● **WORK ORDER**:
Restate every line below word for word, but drop each picture.

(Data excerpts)

-----

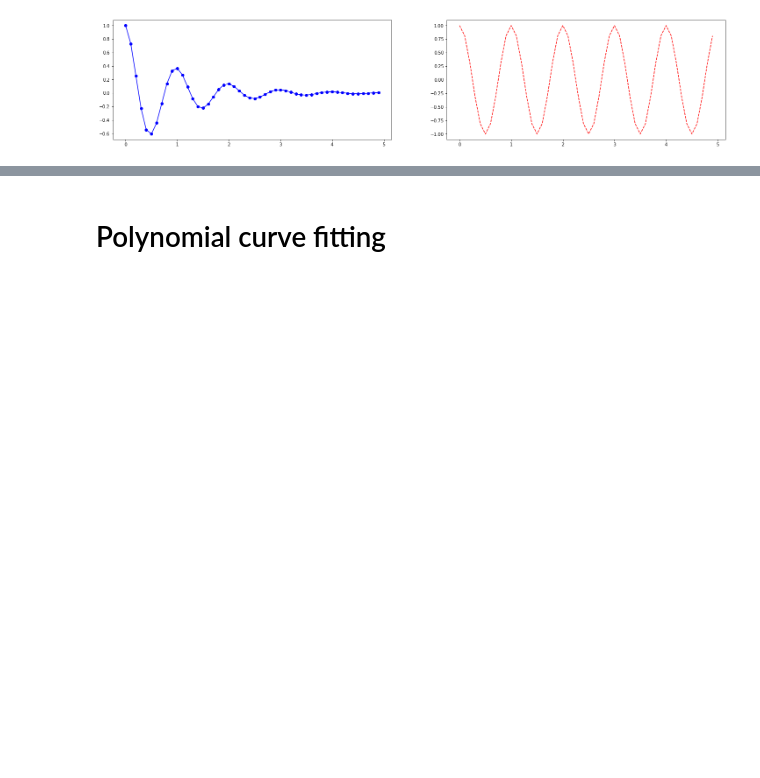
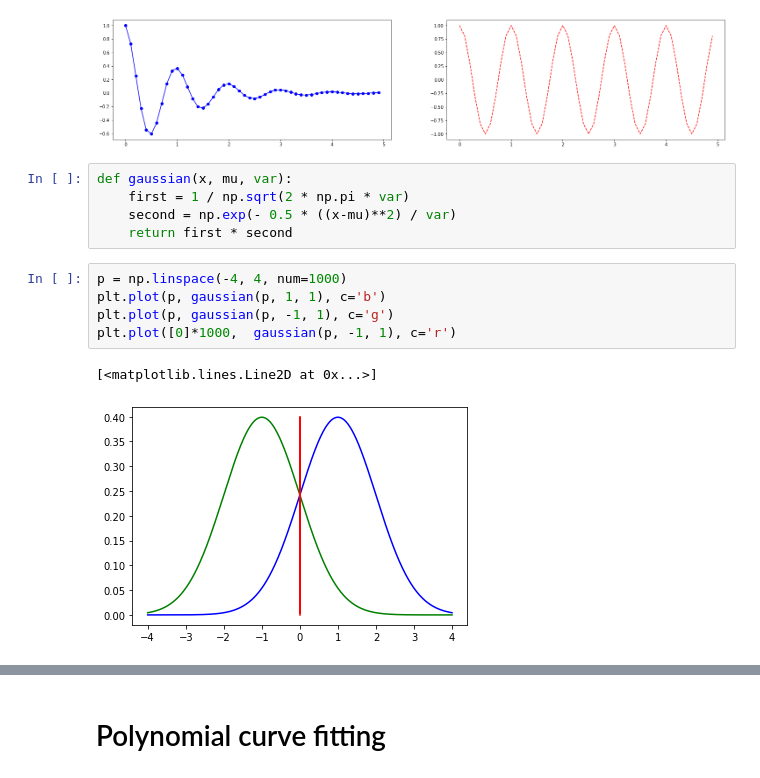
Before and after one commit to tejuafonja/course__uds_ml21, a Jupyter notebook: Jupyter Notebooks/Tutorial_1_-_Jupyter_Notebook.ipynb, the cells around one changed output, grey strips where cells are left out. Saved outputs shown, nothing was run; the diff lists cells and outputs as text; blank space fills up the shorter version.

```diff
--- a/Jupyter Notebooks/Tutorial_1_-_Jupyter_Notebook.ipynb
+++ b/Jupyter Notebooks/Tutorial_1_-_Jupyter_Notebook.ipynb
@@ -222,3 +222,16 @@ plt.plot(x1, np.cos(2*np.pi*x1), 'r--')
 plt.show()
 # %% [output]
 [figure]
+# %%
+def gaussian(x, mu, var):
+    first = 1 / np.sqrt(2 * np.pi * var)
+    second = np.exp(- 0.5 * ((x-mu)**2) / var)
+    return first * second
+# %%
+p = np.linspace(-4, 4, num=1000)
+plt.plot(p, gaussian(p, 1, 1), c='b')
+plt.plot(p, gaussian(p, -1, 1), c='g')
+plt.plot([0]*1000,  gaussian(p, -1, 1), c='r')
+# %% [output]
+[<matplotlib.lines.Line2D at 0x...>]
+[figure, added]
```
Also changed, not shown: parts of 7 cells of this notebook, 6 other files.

-----

● **EXERCISE SOLUTION**:
Before and after one commit to tejuafonja/course__uds_ml21, a Jupyter notebook: Jupyter Notebooks/Tutorial_1_-_Jupyter_Notebook.ipynb, the cells around one changed output, grey strips where cells are left out. Saved outputs shown, nothing was run; the diff lists cells and outputs as text; blank space fills up the shorter version.

```diff
--- a/Jupyter Notebooks/Tutorial_1_-_Jupyter_Notebook.ipynb
+++ b/Jupyter Notebooks/Tutorial_1_-_Jupyter_Notebook.ipynb
@@ -222,3 +222,16 @@ plt.plot(x1, np.cos(2*np.pi*x1), 'r--')
 plt.show()
 # %% [output]
 [figure]
+# %%
+def gaussian(x, mu, var):
+    first = 1 / np.sqrt(2 * np.pi * var)
+    second = np.exp(- 0.5 * ((x-mu)**2) / var)
+    return first * second
+# %%
+p = np.linspace(-4, 4, num=1000)
+plt.plot(p, gaussian(p, 1, 1), c='b')
+plt.plot(p, gaussian(p, -1, 1), c='g')
+plt.plot([0]*1000,  gaussian(p, -1, 1), c='r')
+# %% [output]
+[<matplotlib.lines.Line2D at 0x...>]
+[figure, added]
```
Also changed, not shown: parts of 7 cells of this notebook, 6 other files.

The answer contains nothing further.